Manuel Lopes Andrade, aka Tcheka, was born on the 20th July 1973 in the port of Ribeira Barca, Santa Catarina district, on Santiago, the most African island of the Cape Verde archipelago. At a very early age, he began to perform alongside his father, Nho Raul Andrade, a highly popular violinist at the island’s village dances and festivities. Tcheka was in good hands. Every wrong note brought a rap on the knuckles from his father’s bow, but he learned quickly and soon made his mark at dances, weddings, baptisms and so on.
However, the boy had other ambitions. At 15, he began to develop a more personal style, based on batuque, one of Santiago Island’s more popular beats, originally played by women. One of the first pieces he wrote, “Man’ba des bes kumida dâ”, gave a clear idea of the musical path he wished to follow. His aim was to widen the appeal of batuque, turning it into a beat that everyone would love.
In the meantime, a man must earn his living. Tcheka left his rural home and went to live in Praia, where he became a cameraman for national television, a job that involved travel and broadened his horizons. In Praia, Tcheka met journalist Julio Rodrigues and wrote a number of songs with him. The two played informally in the bars of the Cape Verdean capital and other musicians soon joined them: percussionist Pery, bassist Kizo, flautist Robert Pemberton (a Scotsman who lived in Cape Verde) and, more recently, percussionist Raul.

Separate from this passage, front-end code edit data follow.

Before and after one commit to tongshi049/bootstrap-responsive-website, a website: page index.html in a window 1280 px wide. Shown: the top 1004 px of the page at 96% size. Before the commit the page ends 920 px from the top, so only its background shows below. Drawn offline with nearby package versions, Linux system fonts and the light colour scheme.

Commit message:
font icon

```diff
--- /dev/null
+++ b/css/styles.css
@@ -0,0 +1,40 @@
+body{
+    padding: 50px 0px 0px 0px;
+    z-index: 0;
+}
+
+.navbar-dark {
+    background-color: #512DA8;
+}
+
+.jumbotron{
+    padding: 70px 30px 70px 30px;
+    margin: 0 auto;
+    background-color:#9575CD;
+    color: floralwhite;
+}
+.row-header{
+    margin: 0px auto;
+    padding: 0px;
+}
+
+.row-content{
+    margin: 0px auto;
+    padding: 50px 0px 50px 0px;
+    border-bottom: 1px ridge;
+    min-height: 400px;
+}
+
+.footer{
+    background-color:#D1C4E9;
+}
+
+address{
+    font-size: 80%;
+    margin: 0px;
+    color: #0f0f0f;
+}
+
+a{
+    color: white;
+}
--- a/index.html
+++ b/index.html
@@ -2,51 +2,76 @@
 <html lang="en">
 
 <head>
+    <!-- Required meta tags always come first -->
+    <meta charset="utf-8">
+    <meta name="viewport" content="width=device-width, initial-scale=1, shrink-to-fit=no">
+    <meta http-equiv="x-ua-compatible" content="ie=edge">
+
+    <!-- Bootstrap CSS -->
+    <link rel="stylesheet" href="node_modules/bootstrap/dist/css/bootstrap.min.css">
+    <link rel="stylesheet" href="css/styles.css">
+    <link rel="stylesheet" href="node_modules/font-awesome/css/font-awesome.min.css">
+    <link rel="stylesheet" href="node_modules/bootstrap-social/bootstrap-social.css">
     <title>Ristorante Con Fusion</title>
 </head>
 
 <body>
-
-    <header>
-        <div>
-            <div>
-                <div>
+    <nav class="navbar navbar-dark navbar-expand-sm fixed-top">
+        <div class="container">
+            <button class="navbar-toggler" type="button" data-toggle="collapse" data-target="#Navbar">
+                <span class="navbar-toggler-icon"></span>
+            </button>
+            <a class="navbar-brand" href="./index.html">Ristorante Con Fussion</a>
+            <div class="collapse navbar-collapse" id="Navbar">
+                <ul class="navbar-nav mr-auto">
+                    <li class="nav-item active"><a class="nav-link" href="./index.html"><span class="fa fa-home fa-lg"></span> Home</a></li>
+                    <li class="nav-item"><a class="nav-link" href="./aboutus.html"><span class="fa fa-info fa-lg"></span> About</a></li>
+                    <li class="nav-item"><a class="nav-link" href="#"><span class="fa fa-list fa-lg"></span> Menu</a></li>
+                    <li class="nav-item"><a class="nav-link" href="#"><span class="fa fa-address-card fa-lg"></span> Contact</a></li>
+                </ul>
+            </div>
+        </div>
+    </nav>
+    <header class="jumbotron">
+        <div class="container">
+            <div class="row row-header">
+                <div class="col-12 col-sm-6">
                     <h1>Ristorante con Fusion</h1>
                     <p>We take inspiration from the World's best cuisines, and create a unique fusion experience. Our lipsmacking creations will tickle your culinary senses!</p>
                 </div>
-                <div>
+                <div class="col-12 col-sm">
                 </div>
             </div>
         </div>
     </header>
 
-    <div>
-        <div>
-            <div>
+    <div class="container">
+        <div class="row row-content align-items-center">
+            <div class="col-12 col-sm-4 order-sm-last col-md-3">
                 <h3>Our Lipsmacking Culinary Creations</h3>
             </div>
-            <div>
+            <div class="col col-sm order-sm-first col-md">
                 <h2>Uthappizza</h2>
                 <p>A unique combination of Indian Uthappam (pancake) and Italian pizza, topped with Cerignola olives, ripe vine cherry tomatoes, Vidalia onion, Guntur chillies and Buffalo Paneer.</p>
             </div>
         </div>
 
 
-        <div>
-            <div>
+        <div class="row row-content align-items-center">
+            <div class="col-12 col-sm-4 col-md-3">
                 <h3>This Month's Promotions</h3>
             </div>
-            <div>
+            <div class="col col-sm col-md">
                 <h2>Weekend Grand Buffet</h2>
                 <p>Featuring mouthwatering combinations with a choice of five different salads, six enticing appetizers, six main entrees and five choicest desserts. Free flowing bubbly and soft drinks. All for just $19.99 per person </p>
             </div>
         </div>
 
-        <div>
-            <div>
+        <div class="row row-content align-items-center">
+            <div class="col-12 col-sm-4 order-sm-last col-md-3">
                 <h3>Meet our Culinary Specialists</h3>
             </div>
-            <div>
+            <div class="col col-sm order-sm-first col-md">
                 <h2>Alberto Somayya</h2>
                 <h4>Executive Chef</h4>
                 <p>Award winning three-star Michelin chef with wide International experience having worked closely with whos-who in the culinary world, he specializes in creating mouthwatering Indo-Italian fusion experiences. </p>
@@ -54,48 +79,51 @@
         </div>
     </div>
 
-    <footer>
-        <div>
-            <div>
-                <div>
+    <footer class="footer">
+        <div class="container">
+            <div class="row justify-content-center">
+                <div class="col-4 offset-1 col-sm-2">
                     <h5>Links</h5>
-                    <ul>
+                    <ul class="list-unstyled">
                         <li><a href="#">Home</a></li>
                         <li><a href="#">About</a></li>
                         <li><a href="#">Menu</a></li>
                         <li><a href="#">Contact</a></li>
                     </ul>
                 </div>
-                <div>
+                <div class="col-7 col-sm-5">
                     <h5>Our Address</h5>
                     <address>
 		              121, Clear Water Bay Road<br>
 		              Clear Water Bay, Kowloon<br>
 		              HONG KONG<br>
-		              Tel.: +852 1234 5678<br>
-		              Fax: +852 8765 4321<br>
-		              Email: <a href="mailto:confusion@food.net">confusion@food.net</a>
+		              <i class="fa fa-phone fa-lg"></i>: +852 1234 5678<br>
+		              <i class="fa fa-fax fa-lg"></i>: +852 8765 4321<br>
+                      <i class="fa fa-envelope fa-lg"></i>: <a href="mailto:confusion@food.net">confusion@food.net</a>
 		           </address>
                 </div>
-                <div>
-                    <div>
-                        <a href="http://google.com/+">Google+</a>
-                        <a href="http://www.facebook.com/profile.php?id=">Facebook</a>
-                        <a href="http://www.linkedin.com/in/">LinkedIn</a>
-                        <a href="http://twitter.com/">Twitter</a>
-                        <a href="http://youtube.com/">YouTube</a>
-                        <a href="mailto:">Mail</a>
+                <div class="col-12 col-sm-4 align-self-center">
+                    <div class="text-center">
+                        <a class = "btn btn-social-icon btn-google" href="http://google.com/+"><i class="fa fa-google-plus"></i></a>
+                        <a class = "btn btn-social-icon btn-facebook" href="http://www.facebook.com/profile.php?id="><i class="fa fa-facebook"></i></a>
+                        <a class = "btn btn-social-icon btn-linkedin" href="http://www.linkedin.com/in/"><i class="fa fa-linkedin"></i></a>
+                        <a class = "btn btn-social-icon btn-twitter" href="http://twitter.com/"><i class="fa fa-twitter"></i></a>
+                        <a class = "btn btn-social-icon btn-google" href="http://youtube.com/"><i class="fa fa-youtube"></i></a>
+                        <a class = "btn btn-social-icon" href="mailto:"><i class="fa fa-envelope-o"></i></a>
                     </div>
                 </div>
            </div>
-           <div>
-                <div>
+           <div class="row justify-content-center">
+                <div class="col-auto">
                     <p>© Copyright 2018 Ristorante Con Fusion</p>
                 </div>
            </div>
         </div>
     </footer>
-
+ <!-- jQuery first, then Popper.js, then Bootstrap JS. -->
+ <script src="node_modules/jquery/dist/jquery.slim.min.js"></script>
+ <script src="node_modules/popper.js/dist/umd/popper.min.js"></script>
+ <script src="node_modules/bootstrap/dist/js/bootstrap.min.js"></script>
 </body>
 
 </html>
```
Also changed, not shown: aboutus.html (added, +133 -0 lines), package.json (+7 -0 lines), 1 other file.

Today, Tcheka is well-known in Praia for his work in modernising “batuque”, in much the same way as Catchas updated Funana, the other great Santiago beat, in the seventies. Providing a new reading of batuque while conserving its traditional structures is the message of Tcheka’s first album, entitled “Argui” (“rise / stand up” in Creole).
Note on Batuqye: Batuque, a beat specific to the island of Santiago in the Cape Verde archipelago, conveys the collective memory and identity of a people. Batuque was first played after work in the fields, traditionally by women. Sitting in a circle, they tapped on a “tchabeta”, a bundle of cloth, normally made of piled loincloths that they rolled up and held between their legs. Depending on the thickness and compression of the fabric used, these cloth drums produced a variety of sounds. Batuque provided an accompaniment for “finaçon”, a vocal style that the women improvised to suit their audience and the occasion. Following African tradition, the singers commented on village events, celebrated farming festivals, births and marriages, and commemorated deaths. Sometimes one of them would enter the “terrero” (the inside of the circle) and dance.
Today, these inflexible traditions have been radically updated. Firstly, the women – who hardly ever wear loincloths now – make their drums from plastic bags. Stacked and folded in the customary way, they produce a wide range of sounds (listen to the Terrero album). Secondly, young men (Tcheka is not alone) are adopting these traditional styles, batuque and finaçon, their childhood lullaby, to assert their African identity more actively.